◆ EXERCISE DIRECTIONS ◆
Print each entry word for word without images.

Segment Open

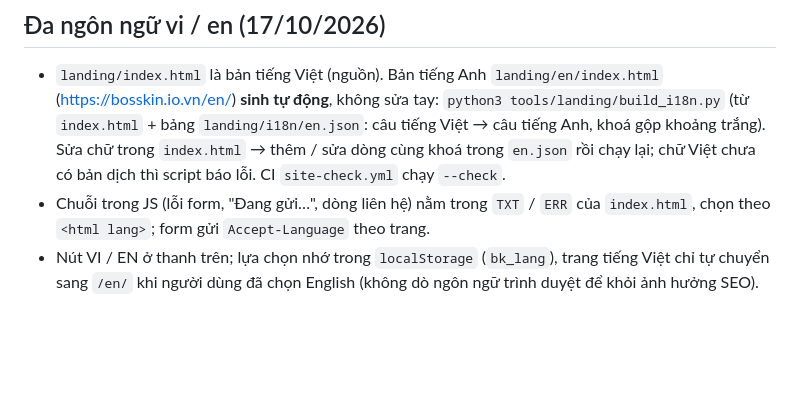
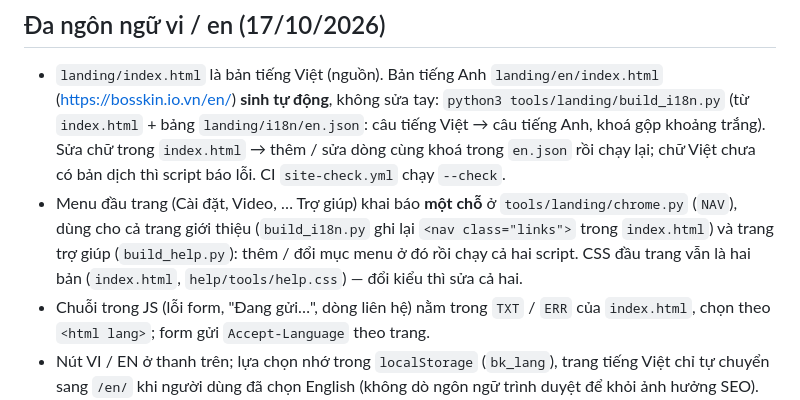
Before and after one commit to BK54anktran/bosskin, a Markdown page: landing/README.md, the part around the change. Rendered like a GitHub page; blank space fills up the shorter version.

Commit message:
README landing: menu dùng chung chrome.py

```diff
--- a/landing/README.md
+++ b/landing/README.md
@@ -41,6 +41,8 @@ Khi backend lên mạng: đặt `apiUrl` (và `appUrl`) trong `site-config.js`,
 - `landing/index.html` là bản tiếng Việt (nguồn). Bản tiếng Anh `landing/en/index.html` (https://bosskin.io.vn/en/) **sinh tự động**, không sửa tay:
   `python3 tools/landing/build_i18n.py` (từ `index.html` + bảng `landing/i18n/en.json`: câu tiếng Việt → câu tiếng Anh, khoá gộp khoảng trắng).
   Sửa chữ trong `index.html` → thêm / sửa dòng cùng khoá trong `en.json` rồi chạy lại; chữ Việt chưa có bản dịch thì script báo lỗi. CI `site-check.yml` chạy `--check`.
+- Menu đầu trang (Cài đặt, Video, … Trợ giúp) khai báo **một chỗ** ở `tools/landing/chrome.py` (`NAV`), dùng cho cả trang giới thiệu (`build_i18n.py` ghi lại `<nav class="links">` trong `index.html`)
+  và trang trợ giúp (`build_help.py`): thêm / đổi mục menu ở đó rồi chạy cả hai script. CSS đầu trang vẫn là hai bản (`index.html`, `help/tools/help.css`) — đổi kiểu thì sửa cả hai.
 - Chuỗi trong JS (lỗi form, "Đang gửi…", dòng liên hệ) nằm trong `TXT` / `ERR` của `index.html`, chọn theo `<html lang>`; form gửi `Accept-Language` theo trang.
 - Nút VI / EN ở thanh trên; lựa chọn nhớ trong `localStorage` (`bk_lang`), trang tiếng Việt chỉ tự chuyển sang `/en/` khi người dùng đã chọn English (không dò ngôn ngữ trình duyệt để khỏi ảnh hưởng SEO).
   Cả hai trang có canonical riêng + `hreflang` vi / en / x-default; `/en/` có trong sitemap.
```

Segment Closed

◆ TASK OUTPUT ◆
Before and after one commit to BK54anktran/bosskin, a Markdown page: landing/README.md, the part around the change. Rendered like a GitHub page; blank space fills up the shorter version.

Commit message:
README landing: menu dùng chung chrome.py

```diff
--- a/landing/README.md
+++ b/landing/README.md
@@ -41,6 +41,8 @@ Khi backend lên mạng: đặt `apiUrl` (và `appUrl`) trong `site-config.js`,
 - `landing/index.html` là bản tiếng Việt (nguồn). Bản tiếng Anh `landing/en/index.html` (https://bosskin.io.vn/en/) **sinh tự động**, không sửa tay:
   `python3 tools/landing/build_i18n.py` (từ `index.html` + bảng `landing/i18n/en.json`: câu tiếng Việt → câu tiếng Anh, khoá gộp khoảng trắng).
   Sửa chữ trong `index.html` → thêm / sửa dòng cùng khoá trong `en.json` rồi chạy lại; chữ Việt chưa có bản dịch thì script báo lỗi. CI `site-check.yml` chạy `--check`.
+- Menu đầu trang (Cài đặt, Video, … Trợ giúp) khai báo **một chỗ** ở `tools/landing/chrome.py` (`NAV`), dùng cho cả trang giới thiệu (`build_i18n.py` ghi lại `<nav class="links">` trong `index.html`)
+  và trang trợ giúp (`build_help.py`): thêm / đổi mục menu ở đó rồi chạy cả hai script. CSS đầu trang vẫn là hai bản (`index.html`, `help/tools/help.css`) — đổi kiểu thì sửa cả hai.
 - Chuỗi trong JS (lỗi form, "Đang gửi…", dòng liên hệ) nằm trong `TXT` / `ERR` của `index.html`, chọn theo `<html lang>`; form gửi `Accept-Language` theo trang.
 - Nút VI / EN ở thanh trên; lựa chọn nhớ trong `localStorage` (`bk_lang`), trang tiếng Việt chỉ tự chuyển sang `/en/` khi người dùng đã chọn English (không dò ngôn ngữ trình duyệt để khỏi ảnh hưởng SEO).
   Cả hai trang có canonical riêng + `hreflang` vi / en / x-default; `/en/` có trong sitemap.
```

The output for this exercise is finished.